Score Recipients

When registering for the SSAT, you can designate which schools you want to designate as score recipients, which means they’ll receive copies of your score report. 

We recommend waiting to do this until after you get the score report back yourself: there’s no need to report your SSAT score to a school if you don’t think it’ll impress them. 

To learn more about which scores to report and whether to retake the SSAT, check out post here. 


That, in a nutshell, is the SSAT. Of course, this is just a basic overview: it doesn’t yet prepare you to ace the test and lock in a spot at your private school of choice. 

The next step to doing that is to schedule a free test-prep consultation with our team. They’ll be able to connect you with one of our SSAT experts–our tutors hail from the most selective universities and undergo training designed by our co-founder. 

In the meantime, you can take advantage of all the free information in our guidebook below. It’s got over 90 pages of information on the SSAT, including everything you need to know about: 

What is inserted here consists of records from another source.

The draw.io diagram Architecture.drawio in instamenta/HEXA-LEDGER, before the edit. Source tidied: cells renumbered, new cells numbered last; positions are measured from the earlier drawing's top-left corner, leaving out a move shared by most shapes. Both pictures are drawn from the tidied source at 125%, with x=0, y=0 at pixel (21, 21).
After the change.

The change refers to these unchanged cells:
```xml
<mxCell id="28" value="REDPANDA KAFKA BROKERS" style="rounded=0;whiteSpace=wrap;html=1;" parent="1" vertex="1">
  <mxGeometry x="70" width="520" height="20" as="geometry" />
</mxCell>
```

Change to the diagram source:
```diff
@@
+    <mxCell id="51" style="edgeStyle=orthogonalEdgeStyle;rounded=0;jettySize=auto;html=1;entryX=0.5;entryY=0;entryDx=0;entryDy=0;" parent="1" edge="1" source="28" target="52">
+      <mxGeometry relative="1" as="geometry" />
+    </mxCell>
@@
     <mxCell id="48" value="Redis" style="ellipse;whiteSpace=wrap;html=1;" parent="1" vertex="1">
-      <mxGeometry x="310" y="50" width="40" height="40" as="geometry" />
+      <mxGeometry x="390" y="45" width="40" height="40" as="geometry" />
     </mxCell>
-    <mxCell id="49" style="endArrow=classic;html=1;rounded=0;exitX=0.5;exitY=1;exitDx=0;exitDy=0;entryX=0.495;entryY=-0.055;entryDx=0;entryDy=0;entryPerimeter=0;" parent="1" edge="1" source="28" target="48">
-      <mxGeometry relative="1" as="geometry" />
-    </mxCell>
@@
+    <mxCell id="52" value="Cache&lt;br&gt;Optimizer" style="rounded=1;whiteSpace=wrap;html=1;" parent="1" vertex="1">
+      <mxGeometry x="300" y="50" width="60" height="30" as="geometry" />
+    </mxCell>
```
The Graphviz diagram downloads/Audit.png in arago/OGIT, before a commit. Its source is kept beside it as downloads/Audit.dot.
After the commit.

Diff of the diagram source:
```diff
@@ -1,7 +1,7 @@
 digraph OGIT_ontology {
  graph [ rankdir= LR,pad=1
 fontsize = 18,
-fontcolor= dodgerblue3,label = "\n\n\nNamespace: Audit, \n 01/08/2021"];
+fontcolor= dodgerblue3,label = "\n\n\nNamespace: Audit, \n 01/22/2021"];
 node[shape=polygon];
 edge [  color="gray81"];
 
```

  • SSAT accommodations 
  • Practice resources 
  • Registration process and fee waivers
  • Content and strategy


Top SSAT/ISEE Posts


Mike

Mike

Mike is a PhD candidate studying English literature at Duke University. Mike is an expert test prep tutor (SAT/ACT/LSAT) and college essay consultant. Nearly all of Mike’s SAT/ACT students score in the top 5% of test takers; many even score above 1500 on the SAT. His college essay students routinely earn admission into their top-choice schools, including Harvard, Brown, and Dartmouth. And his LSAT students have been accepted In into the top law schools in the country, including Harvard, Yale, and Columbia Law.